Here the job is to retype the data word for word while leaving the pictures aside.

Saved data entries:
════
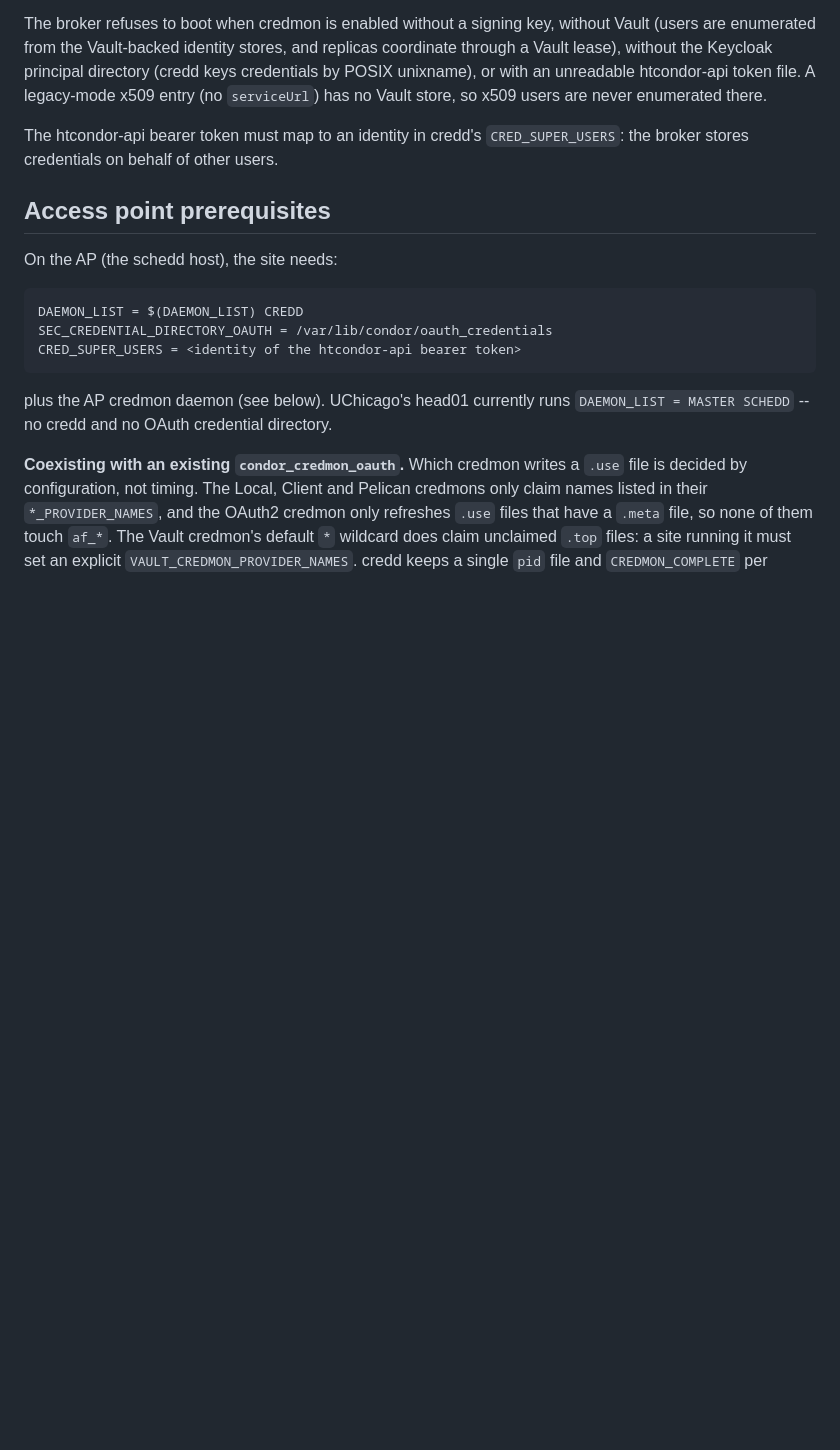
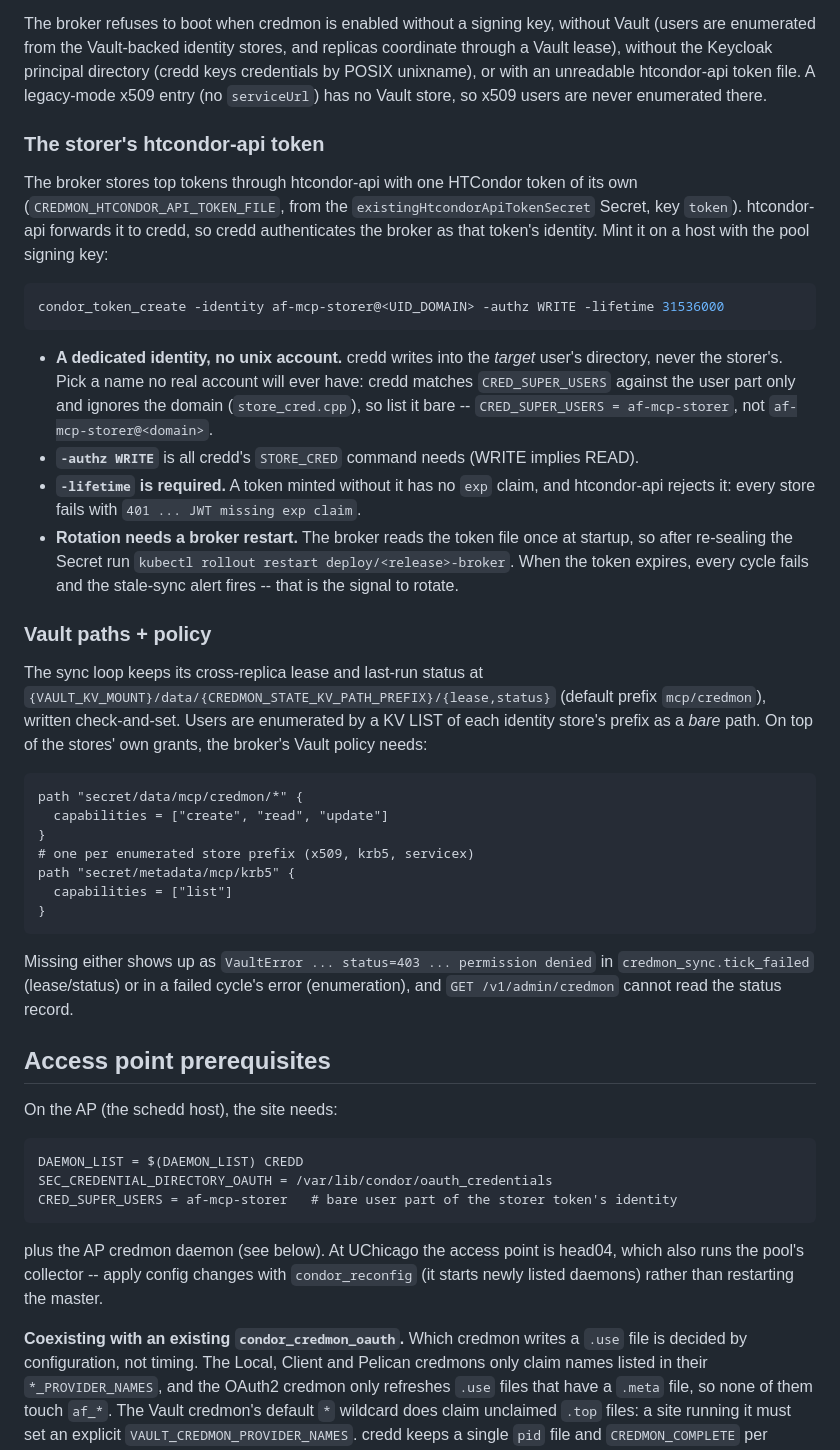
Before and after one commit to maniaclab/af-mcp-platform, a Markdown page: docs/credmon.md, the part around the change. GitHub-like rendering; blank space fills up the shorter version.

Commit message:
docs(credmon): document the storer token and its Vault policy
Found while bringing credmon up at UChicago:
- the htcondor-api storer token: dedicated identity, -authz WRITE,
  CRED_SUPER_USERS matched on the bare user part, -lifetime required
  (htcondor-api rejects a token with no exp claim: 401 "JWT missing exp
  claim"), and rotation needs a broker restart since the file is read once
  at startup;
- the Vault grants credmon needs beyond the identity stores'
  (mcp/credmon/* lease/status, bare-path LIST on each enumerated store
  prefix), and what a missing grant looks like;
- the UChicago access point is head04 (which also runs the collector, so
  condor_reconfig rather than a master restart), not head01.

Assisted-by: Claude (Anthropic)

````diff
--- a/docs/credmon.md
+++ b/docs/credmon.md
@@ -71,8 +71,55 @@ principal directory (credd keys credentials by POSIX unixname), or with an
 unreadable htcondor-api token file. A legacy-mode x509 entry (no
 `serviceUrl`) has no Vault store, so x509 users are never enumerated there.
 
-The htcondor-api bearer token must map to an identity in credd's
-`CRED_SUPER_USERS`: the broker stores credentials on behalf of other users.
+### The storer's htcondor-api token
+
+The broker stores top tokens through htcondor-api with one HTCondor token of
+its own (`CREDMON_HTCONDOR_API_TOKEN_FILE`, from the
+`existingHtcondorApiTokenSecret` Secret, key `token`). htcondor-api forwards
+it to credd, so credd authenticates the broker as that token's identity. Mint
+it on a host with the pool signing key:
+
+```bash
+condor_token_create -identity af-mcp-storer@<UID_DOMAIN> -authz WRITE -lifetime 31536000
+```
+
+- **A dedicated identity, no unix account.** credd writes into the *target*
+  user's directory, never the storer's. Pick a name no real account will ever
+  have: credd matches `CRED_SUPER_USERS` against the user part only and
+  ignores the domain (`store_cred.cpp`), so list it bare --
+  `CRED_SUPER_USERS = af-mcp-storer`, not `af-mcp-storer@<domain>`.
+- **`-authz WRITE`** is all credd's `STORE_CRED` command needs (WRITE implies
+  READ).
+- **`-lifetime` is required.** A token minted without it has no `exp` claim,
+  and htcondor-api rejects it: every store fails with `401 ... JWT missing
+  exp claim`.
+- **Rotation needs a broker restart.** The broker reads the token file once
+  at startup, so after re-sealing the Secret run
+  `kubectl rollout restart deploy/<release>-broker`. When the token expires,
+  every cycle fails and the stale-sync alert fires -- that is the signal to
+  rotate.
+
+### Vault paths + policy
+
+The sync loop keeps its cross-replica lease and last-run status at
+`{VAULT_KV_MOUNT}/data/{CREDMON_STATE_KV_PATH_PREFIX}/{lease,status}`
+(default prefix `mcp/credmon`), written check-and-set. Users are enumerated
+by a KV LIST of each identity store's prefix as a *bare* path. On top of the
+stores' own grants, the broker's Vault policy needs:
+
+```hcl
+path "secret/data/mcp/credmon/*" {
+  capabilities = ["create", "read", "update"]
+}
+# one per enumerated store prefix (x509, krb5, servicex)
+path "secret/metadata/mcp/krb5" {
+  capabilities = ["list"]
+}
+```
+
+Missing either shows up as `VaultError ... status=403 ... permission denied`
+in `credmon_sync.tick_failed` (lease/status) or in a failed cycle's error
+(enumeration), and `GET /v1/admin/credmon` cannot read the status record.
 
 ## Access point prerequisites
 
@@ -81,11 +128,13 @@ On the AP (the schedd host), the site needs:
 ```
 DAEMON_LIST = $(DAEMON_LIST) CREDD
 SEC_CREDENTIAL_DIRECTORY_OAUTH = /var/lib/condor/oauth_credentials
-CRED_SUPER_USERS = <identity of the htcondor-api bearer token>
+CRED_SUPER_USERS = af-mcp-storer   # bare user part of the storer token's identity
 ```
 
-plus the AP credmon daemon (see below). UChicago's head01 currently runs
-`DAEMON_LIST = MASTER SCHEDD` -- no credd and no OAuth credential directory.
+plus the AP credmon daemon (see below). At UChicago the access point is
+head04, which also runs the pool's collector -- apply config changes with
+`condor_reconfig` (it starts newly listed daemons) rather than restarting the
+master.
 
 **Coexisting with an existing `condor_credmon_oauth`.** Which credmon writes a
 `.use` file is decided by configuration, not timing. The Local, Client and
````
════
### EXERCISE SOLUTION
Before and after one commit to maniaclab/af-mcp-platform, a Markdown page: docs/credmon.md, the part around the change. GitHub-like rendering; blank space fills up the shorter version.

Commit message:
docs(credmon): document the storer token and its Vault policy
Found while bringing credmon up at UChicago:
- the htcondor-api storer token: dedicated identity, -authz WRITE,
  CRED_SUPER_USERS matched on the bare user part, -lifetime required
  (htcondor-api rejects a token with no exp claim: 401 "JWT missing exp
  claim"), and rotation needs a broker restart since the file is read once
  at startup;
- the Vault grants credmon needs beyond the identity stores'
  (mcp/credmon/* lease/status, bare-path LIST on each enumerated store
  prefix), and what a missing grant looks like;
- the UChicago access point is head04 (which also runs the collector, so
  condor_reconfig rather than a master restart), not head01.

Assisted-by: Claude (Anthropic)

````diff
--- a/docs/credmon.md
+++ b/docs/credmon.md
@@ -71,8 +71,55 @@ principal directory (credd keys credentials by POSIX unixname), or with an
 unreadable htcondor-api token file. A legacy-mode x509 entry (no
 `serviceUrl`) has no Vault store, so x509 users are never enumerated there.
 
-The htcondor-api bearer token must map to an identity in credd's
-`CRED_SUPER_USERS`: the broker stores credentials on behalf of other users.
+### The storer's htcondor-api token
+
+The broker stores top tokens through htcondor-api with one HTCondor token of
+its own (`CREDMON_HTCONDOR_API_TOKEN_FILE`, from the
+`existingHtcondorApiTokenSecret` Secret, key `token`). htcondor-api forwards
+it to credd, so credd authenticates the broker as that token's identity. Mint
+it on a host with the pool signing key:
+
+```bash
+condor_token_create -identity af-mcp-storer@<UID_DOMAIN> -authz WRITE -lifetime 31536000
+```
+
+- **A dedicated identity, no unix account.** credd writes into the *target*
+  user's directory, never the storer's. Pick a name no real account will ever
+  have: credd matches `CRED_SUPER_USERS` against the user part only and
+  ignores the domain (`store_cred.cpp`), so list it bare --
+  `CRED_SUPER_USERS = af-mcp-storer`, not `af-mcp-storer@<domain>`.
+- **`-authz WRITE`** is all credd's `STORE_CRED` command needs (WRITE implies
+  READ).
+- **`-lifetime` is required.** A token minted without it has no `exp` claim,
+  and htcondor-api rejects it: every store fails with `401 ... JWT missing
+  exp claim`.
+- **Rotation needs a broker restart.** The broker reads the token file once
+  at startup, so after re-sealing the Secret run
+  `kubectl rollout restart deploy/<release>-broker`. When the token expires,
+  every cycle fails and the stale-sync alert fires -- that is the signal to
+  rotate.
+
+### Vault paths + policy
+
+The sync loop keeps its cross-replica lease and last-run status at
+`{VAULT_KV_MOUNT}/data/{CREDMON_STATE_KV_PATH_PREFIX}/{lease,status}`
+(default prefix `mcp/credmon`), written check-and-set. Users are enumerated
+by a KV LIST of each identity store's prefix as a *bare* path. On top of the
+stores' own grants, the broker's Vault policy needs:
+
+```hcl
+path "secret/data/mcp/credmon/*" {
+  capabilities = ["create", "read", "update"]
+}
+# one per enumerated store prefix (x509, krb5, servicex)
+path "secret/metadata/mcp/krb5" {
+  capabilities = ["list"]
+}
+```
+
+Missing either shows up as `VaultError ... status=403 ... permission denied`
+in `credmon_sync.tick_failed` (lease/status) or in a failed cycle's error
+(enumeration), and `GET /v1/admin/credmon` cannot read the status record.
 
 ## Access point prerequisites
 
@@ -81,11 +128,13 @@ On the AP (the schedd host), the site needs:
 ```
 DAEMON_LIST = $(DAEMON_LIST) CREDD
 SEC_CREDENTIAL_DIRECTORY_OAUTH = /var/lib/condor/oauth_credentials
-CRED_SUPER_USERS = <identity of the htcondor-api bearer token>
+CRED_SUPER_USERS = af-mcp-storer   # bare user part of the storer token's identity
 ```
 
-plus the AP credmon daemon (see below). UChicago's head01 currently runs
-`DAEMON_LIST = MASTER SCHEDD` -- no credd and no OAuth credential directory.
+plus the AP credmon daemon (see below). At UChicago the access point is
+head04, which also runs the pool's collector -- apply config changes with
+`condor_reconfig` (it starts newly listed daemons) rather than restarting the
+master.
 
 **Coexisting with an existing `condor_credmon_oauth`.** Which credmon writes a
 `.use` file is decided by configuration, not timing. The Local, Client and
````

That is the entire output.